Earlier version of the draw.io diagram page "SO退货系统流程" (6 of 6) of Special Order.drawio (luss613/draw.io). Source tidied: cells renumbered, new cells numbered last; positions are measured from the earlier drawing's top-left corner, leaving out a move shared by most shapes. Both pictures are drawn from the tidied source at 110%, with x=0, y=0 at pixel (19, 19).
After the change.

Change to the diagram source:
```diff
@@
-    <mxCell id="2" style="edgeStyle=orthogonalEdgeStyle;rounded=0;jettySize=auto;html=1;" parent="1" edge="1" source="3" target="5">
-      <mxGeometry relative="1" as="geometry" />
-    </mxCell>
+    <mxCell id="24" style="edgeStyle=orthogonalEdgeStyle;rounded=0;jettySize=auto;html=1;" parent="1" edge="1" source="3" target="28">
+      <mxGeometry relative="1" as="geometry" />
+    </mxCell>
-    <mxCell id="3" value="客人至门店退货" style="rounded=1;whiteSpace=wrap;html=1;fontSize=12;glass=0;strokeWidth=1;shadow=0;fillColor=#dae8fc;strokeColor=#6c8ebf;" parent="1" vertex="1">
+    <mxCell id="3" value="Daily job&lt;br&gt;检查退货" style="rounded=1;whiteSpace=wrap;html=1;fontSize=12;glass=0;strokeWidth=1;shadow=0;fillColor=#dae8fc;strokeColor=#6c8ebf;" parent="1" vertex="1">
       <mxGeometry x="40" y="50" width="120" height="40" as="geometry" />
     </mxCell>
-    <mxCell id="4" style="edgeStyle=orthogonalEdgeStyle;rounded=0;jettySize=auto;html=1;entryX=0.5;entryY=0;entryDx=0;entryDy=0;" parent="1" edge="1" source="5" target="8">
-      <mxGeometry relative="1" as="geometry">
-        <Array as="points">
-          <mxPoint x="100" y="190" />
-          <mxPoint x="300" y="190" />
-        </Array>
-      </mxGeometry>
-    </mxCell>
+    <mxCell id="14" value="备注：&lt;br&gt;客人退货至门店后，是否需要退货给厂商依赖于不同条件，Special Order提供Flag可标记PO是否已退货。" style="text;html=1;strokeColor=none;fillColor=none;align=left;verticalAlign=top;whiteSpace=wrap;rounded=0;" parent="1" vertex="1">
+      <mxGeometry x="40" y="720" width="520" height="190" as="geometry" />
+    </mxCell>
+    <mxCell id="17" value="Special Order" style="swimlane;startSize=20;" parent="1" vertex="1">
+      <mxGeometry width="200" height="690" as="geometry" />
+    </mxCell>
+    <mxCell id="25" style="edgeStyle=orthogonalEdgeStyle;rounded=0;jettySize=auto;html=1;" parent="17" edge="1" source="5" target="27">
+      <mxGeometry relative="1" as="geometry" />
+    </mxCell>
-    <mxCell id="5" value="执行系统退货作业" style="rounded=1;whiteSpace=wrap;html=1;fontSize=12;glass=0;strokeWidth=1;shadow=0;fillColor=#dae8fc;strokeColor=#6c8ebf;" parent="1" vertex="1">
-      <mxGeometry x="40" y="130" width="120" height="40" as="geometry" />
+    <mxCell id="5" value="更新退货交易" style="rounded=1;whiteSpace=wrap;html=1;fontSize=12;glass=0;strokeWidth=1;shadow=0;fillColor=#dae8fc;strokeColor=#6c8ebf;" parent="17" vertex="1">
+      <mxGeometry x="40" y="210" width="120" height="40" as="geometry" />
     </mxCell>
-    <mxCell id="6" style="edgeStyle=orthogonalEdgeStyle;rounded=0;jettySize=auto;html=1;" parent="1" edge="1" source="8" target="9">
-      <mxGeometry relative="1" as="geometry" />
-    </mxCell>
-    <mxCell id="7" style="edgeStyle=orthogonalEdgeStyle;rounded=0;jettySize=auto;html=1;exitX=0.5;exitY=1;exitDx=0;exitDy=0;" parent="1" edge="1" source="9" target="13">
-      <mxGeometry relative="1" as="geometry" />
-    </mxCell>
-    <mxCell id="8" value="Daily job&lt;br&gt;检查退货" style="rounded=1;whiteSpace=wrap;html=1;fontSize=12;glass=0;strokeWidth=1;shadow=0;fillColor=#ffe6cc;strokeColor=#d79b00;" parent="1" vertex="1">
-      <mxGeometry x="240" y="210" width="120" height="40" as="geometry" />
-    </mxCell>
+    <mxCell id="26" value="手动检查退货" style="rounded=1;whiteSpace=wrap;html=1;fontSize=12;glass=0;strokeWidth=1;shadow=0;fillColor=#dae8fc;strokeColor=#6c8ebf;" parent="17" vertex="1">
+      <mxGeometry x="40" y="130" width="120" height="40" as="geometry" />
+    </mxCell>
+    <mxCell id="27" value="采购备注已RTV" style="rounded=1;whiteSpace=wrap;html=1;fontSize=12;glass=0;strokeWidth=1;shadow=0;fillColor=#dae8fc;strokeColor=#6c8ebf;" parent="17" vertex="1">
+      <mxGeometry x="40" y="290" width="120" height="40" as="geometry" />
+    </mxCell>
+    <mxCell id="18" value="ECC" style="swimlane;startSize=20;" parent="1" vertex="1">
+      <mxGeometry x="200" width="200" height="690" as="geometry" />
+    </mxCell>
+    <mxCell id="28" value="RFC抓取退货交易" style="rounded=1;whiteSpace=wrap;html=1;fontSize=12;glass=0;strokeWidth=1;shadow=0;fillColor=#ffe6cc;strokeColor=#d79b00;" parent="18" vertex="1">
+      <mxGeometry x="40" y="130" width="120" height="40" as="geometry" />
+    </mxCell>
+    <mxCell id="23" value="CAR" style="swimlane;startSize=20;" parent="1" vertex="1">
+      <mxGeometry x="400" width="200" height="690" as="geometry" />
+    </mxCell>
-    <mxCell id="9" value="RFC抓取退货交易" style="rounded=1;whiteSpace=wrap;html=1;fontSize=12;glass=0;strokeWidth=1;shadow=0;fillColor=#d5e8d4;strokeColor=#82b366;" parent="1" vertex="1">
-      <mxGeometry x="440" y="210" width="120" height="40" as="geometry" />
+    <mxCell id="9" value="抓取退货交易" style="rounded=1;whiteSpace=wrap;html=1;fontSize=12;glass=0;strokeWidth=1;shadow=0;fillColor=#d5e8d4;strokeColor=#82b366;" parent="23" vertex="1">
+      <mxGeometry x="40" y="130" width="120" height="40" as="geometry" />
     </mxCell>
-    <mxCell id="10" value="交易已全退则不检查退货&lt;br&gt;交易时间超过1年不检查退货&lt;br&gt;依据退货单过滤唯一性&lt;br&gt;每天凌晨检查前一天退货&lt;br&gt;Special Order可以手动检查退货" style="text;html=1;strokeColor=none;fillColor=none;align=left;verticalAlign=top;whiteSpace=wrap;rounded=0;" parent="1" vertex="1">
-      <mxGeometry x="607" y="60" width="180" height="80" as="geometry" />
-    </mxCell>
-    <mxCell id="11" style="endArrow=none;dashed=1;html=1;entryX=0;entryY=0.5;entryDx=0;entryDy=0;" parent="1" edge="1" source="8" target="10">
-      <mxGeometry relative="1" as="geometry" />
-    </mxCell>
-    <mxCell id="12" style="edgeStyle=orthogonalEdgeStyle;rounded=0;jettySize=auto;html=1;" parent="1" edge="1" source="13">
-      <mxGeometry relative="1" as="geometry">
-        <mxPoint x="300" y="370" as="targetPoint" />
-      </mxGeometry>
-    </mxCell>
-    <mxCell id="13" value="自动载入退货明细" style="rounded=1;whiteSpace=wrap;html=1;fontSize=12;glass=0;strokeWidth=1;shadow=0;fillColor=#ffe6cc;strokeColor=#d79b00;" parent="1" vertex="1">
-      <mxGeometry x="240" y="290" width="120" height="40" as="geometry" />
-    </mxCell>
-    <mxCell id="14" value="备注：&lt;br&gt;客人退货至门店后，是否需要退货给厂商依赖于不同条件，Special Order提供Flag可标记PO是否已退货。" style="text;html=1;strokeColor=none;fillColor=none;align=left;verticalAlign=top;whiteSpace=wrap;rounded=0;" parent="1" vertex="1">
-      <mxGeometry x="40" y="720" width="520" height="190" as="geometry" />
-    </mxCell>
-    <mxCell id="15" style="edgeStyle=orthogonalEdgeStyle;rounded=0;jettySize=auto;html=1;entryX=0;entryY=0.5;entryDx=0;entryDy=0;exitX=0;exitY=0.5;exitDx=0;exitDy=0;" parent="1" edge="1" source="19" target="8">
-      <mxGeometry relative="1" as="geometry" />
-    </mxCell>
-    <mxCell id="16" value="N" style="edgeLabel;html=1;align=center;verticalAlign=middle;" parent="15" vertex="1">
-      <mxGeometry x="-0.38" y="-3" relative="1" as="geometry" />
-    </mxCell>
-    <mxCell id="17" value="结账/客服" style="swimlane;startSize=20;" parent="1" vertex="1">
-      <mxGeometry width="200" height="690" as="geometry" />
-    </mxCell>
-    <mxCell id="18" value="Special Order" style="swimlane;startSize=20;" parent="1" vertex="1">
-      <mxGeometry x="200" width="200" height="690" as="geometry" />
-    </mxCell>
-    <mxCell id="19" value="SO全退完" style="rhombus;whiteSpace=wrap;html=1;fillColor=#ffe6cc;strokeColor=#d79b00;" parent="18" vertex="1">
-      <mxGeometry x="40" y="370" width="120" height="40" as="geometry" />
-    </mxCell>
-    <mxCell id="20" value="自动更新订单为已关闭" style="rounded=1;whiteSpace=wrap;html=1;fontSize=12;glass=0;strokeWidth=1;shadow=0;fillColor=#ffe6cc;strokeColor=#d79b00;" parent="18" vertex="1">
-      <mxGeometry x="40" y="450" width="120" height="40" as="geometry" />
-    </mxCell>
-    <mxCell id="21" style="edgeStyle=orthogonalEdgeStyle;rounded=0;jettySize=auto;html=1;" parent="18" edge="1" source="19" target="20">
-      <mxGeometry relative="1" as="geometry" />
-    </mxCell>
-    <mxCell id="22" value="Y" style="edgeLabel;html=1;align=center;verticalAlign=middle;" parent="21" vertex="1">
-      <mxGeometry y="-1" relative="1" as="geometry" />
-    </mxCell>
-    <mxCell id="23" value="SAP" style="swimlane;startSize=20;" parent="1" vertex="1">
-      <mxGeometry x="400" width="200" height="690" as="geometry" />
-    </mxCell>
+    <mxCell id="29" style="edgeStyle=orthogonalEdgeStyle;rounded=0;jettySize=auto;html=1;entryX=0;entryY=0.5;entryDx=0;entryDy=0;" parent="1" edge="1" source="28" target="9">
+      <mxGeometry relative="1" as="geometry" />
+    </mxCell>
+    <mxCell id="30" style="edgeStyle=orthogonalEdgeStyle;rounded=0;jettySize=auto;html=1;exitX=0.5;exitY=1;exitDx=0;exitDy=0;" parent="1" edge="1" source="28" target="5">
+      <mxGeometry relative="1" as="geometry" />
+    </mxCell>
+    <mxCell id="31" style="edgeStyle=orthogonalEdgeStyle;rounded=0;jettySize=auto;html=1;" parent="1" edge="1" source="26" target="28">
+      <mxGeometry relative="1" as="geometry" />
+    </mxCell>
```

[Your goal]
Would you copy every line of the entries in which "edgeLabel" appears?

[Written answer]
-    <mxCell id="16" value="N" style="edgeLabel;html=1;align=center;verticalAlign=middle;" parent="15" vertex="1">
-    <mxCell id="22" value="Y" style="edgeLabel;html=1;align=center;verticalAlign=middle;" parent="21" vertex="1">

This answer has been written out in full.